The fly, on the other hand, was beyond bandaging. I don't think she forgot that moment, or that piece of conversation, or the terrifying fact that her mother could make things "finish". There was, besides, something about my tone. And I remembered it too, when she came back from the nursery aged three with the observation that, "The coffin brings you up to heaven." She tries these statements out, sometimes, especially when she suspects that they are not strictly true. But some of the kids had just been to a funeral and the whole place was agog. Rumours were flying. People died. Even when they weren't 100 years old. They went away and never came back. They went up to heaven. They loved you a lot, up there.

"Where's heaven?" she said.

A double excruciation, because whatever it is I believe in (don't ask, I'm not sure I know), it certainly doesn't include heaven. Still I gave her the full all-the-sweets-you-can-eat, fluffy-vending-machine-in-the-sky story. "Some people believe," I said, which I thought fair enough. I left out God. There were no beards involved. But it seems that the local religious culture is not only overwhelming at times like these, but also overwhelmingly useful. Because every day there was a new unanswerable question, or some mangled story of germs and angels, until I realised I couldn't fob her off any more.

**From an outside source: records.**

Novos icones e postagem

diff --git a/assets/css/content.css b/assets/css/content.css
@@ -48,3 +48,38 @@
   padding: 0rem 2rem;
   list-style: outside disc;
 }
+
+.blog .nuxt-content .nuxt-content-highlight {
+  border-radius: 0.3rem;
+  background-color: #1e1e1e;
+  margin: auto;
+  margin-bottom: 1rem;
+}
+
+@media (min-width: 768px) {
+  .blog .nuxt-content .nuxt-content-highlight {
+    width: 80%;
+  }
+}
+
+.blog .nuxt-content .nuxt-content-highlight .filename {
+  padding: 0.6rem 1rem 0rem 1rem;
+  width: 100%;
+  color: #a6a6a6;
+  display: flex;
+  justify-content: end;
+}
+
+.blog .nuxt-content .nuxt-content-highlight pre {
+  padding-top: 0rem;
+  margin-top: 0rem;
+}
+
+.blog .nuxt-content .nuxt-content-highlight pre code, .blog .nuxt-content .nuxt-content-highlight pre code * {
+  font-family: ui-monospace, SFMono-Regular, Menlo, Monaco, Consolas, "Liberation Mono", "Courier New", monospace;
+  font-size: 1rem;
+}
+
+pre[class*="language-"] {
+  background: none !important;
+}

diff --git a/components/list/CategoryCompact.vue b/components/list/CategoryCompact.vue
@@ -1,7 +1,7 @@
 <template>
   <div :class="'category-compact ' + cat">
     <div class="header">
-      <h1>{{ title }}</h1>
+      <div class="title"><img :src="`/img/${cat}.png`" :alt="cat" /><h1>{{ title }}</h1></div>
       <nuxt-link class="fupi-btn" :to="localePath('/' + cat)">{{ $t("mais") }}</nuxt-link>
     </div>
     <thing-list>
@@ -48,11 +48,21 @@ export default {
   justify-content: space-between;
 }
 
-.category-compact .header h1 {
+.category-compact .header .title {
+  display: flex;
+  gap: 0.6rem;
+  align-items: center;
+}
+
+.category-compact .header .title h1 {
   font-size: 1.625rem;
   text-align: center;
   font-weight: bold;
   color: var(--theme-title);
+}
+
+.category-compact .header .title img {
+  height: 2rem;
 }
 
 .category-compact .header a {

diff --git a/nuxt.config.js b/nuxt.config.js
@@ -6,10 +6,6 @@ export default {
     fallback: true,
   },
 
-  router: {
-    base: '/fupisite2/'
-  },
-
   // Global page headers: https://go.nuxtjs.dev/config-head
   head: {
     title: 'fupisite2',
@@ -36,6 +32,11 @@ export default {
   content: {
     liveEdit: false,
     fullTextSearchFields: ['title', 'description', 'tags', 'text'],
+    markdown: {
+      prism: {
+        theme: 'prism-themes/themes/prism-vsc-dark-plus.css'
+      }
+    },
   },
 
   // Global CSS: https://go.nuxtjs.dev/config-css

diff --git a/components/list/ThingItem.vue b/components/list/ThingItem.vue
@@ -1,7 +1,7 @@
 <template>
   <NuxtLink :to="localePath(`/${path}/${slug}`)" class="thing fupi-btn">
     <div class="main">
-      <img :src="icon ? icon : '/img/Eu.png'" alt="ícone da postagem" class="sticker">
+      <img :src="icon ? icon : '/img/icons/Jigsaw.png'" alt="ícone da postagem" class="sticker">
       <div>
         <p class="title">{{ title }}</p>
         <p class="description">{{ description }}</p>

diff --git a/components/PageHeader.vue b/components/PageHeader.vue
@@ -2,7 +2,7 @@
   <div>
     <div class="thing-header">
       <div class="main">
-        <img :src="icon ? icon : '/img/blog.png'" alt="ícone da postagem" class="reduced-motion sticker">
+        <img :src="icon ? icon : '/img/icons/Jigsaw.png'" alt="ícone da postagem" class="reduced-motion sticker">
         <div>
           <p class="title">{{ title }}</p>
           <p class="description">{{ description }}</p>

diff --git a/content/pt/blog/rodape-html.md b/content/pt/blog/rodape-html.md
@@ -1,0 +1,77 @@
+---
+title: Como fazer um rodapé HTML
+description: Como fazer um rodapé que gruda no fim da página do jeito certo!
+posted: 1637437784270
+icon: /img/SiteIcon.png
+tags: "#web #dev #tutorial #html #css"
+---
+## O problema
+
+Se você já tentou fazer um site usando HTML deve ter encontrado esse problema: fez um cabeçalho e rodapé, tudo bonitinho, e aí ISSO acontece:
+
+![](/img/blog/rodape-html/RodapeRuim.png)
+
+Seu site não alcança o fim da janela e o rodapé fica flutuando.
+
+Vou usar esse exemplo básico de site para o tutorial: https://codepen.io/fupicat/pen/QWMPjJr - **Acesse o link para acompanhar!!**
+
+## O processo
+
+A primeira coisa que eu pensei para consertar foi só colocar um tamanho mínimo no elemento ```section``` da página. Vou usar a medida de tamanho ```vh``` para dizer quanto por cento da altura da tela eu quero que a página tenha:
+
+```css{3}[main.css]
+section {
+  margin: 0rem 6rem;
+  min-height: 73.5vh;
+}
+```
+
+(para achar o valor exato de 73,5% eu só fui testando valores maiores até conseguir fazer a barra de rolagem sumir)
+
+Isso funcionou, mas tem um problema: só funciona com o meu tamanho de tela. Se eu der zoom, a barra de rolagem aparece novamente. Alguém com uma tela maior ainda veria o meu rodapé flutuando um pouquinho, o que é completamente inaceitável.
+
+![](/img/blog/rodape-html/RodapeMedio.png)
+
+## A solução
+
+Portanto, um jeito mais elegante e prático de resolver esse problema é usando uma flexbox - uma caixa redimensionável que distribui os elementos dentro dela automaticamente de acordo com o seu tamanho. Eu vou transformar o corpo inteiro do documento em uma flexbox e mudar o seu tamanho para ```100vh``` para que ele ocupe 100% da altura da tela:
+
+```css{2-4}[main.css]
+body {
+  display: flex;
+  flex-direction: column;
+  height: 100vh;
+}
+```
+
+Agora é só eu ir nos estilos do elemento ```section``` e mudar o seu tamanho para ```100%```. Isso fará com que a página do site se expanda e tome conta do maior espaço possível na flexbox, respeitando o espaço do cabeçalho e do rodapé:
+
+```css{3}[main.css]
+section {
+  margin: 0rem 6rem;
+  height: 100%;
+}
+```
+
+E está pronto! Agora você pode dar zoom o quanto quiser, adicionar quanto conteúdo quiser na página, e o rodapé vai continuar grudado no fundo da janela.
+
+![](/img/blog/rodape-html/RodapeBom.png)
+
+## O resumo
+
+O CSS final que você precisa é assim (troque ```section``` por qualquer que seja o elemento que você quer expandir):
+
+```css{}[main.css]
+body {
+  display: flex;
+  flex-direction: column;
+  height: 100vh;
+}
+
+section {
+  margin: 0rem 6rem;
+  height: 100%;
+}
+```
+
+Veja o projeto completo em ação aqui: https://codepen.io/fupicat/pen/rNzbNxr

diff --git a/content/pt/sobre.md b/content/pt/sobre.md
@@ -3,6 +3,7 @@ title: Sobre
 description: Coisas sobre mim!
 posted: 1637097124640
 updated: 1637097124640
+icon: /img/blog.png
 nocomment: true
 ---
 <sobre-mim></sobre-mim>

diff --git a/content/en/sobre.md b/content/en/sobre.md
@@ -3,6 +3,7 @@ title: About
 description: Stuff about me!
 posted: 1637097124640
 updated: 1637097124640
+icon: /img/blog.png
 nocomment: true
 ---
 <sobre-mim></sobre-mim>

I tell you something: the truth hurts. I could hardly bring myself to say that the coffin goes into the ground. I had massive difficulty breaking the news that, yes, the person's actual body is in the coffin when the coffin goes into the actual ground. And it was as much as I could do to keep my voice level, as I told her that the person's body that was in the coffin that was in the ground was dead. Finished. All gone.

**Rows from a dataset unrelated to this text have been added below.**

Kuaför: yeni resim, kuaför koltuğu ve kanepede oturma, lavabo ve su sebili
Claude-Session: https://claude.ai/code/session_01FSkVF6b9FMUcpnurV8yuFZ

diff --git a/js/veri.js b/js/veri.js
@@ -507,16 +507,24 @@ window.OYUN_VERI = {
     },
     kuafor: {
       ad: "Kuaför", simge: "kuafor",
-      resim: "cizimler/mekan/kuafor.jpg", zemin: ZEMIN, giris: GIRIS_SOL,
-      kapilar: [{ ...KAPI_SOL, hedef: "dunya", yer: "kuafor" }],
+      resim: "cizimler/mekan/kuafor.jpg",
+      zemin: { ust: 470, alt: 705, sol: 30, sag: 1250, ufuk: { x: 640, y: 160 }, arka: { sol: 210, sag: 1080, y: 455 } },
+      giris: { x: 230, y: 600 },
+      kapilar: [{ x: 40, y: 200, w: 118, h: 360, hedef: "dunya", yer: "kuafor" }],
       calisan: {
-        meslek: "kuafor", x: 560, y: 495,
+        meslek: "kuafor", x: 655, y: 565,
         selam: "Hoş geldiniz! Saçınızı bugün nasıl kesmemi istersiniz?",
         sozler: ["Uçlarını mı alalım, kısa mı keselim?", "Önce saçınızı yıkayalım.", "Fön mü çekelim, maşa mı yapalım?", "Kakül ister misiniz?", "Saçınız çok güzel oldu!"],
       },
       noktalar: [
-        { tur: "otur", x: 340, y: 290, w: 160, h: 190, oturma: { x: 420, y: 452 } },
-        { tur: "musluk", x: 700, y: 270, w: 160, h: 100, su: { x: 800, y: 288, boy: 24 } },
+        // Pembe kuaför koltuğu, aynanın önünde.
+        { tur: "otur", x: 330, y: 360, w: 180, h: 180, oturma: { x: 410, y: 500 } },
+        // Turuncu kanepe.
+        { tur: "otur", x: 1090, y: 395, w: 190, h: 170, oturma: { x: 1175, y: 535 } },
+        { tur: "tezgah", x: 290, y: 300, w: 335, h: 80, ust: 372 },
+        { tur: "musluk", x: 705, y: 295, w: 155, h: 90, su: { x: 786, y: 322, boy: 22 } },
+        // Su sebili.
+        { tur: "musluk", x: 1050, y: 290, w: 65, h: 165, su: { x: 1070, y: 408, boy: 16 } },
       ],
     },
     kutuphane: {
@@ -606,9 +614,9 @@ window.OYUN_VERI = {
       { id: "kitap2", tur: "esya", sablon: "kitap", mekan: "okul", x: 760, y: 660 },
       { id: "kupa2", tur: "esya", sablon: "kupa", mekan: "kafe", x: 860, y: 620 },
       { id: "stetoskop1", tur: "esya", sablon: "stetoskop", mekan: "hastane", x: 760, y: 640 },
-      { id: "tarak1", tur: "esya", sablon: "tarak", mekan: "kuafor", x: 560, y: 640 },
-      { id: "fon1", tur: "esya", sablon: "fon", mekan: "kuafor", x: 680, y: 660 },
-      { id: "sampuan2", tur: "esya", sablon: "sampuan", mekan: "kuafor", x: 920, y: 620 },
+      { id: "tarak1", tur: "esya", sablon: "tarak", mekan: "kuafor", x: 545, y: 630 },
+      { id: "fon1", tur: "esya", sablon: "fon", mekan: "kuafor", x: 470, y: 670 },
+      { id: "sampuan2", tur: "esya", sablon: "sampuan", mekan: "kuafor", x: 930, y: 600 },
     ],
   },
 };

She didn't really believe me - which helped quite a lot. Besides, she had already figured the answer out, she had heard it on the nursery grapevine.

"What is your soul?" she said.

"Well," I said, mumble mumble mumble, sudden flash of inspiration, "a soul is the part of a person you see, when you look into their eyes."

Finally, in the whole mess of it, getting one thing right.

Think pink

Pink, says the baby. Pink! He is learning colours. He only has one. Pink! he says. Pink! And, because he has an older sister, he is usually right.

"Yes! Pink!"

Everything is, indeed, pink.

Why don't boys have a colour? And what does this do to them at this vital stage in their development? I suspect that boys don't need a colour because they have a willy. If nursery politics are anything to go by, then waving it around at potty training is pretty essential stuff. Girls decide to be girls in a fit of pique, perhaps. There is something very competitive about Pink! There is something difficult and anxious and socially vital about Pink! Learning to be a girl takes application, the enthusiasm comes later. For the first while we wear Pink! not because we like it, but because wearing any other colour makes us cry, in a way that we ourselves do not understand. So much for the pleasure of colour. So much, indeed, for the pleasure of being a girl. Squawks, wails, frustration. Why is the world so stupid? Why do they not understand that she HAS to be a girl. She just HAS to be. Whatever a girl is, whatever a girl might be.

But of course, a girl is someone who wears PINK!

Flush with success

In our house, now, everyone tells everyone when they are going to the toilet. Except the baby. The baby doesn't tell anyone, he just goes behind the sofa and plays with the buttons on the stereo for a while. He doesn't make a fuss. Though who would have thought he would make so much music?

The rest of us announce all our movements, all the time. "I am just going to the toilet," says child number one to her parents, and we say, "Oh good girl! That's a great girl!", like she's about to do something exceptionally clever. "I'm just going to the toilet," says their father to me, meaning, "You're on your own, buster." "I'm just going to the toilet," I say, meaning it is time for the children to run screaming up the stairs after me, crying, rattling the handle, banging the door, like I have sloped off to die in there. And perhaps I have.

Anne Enright's 'Making Babies' is published by Jonathan Cape, £10.99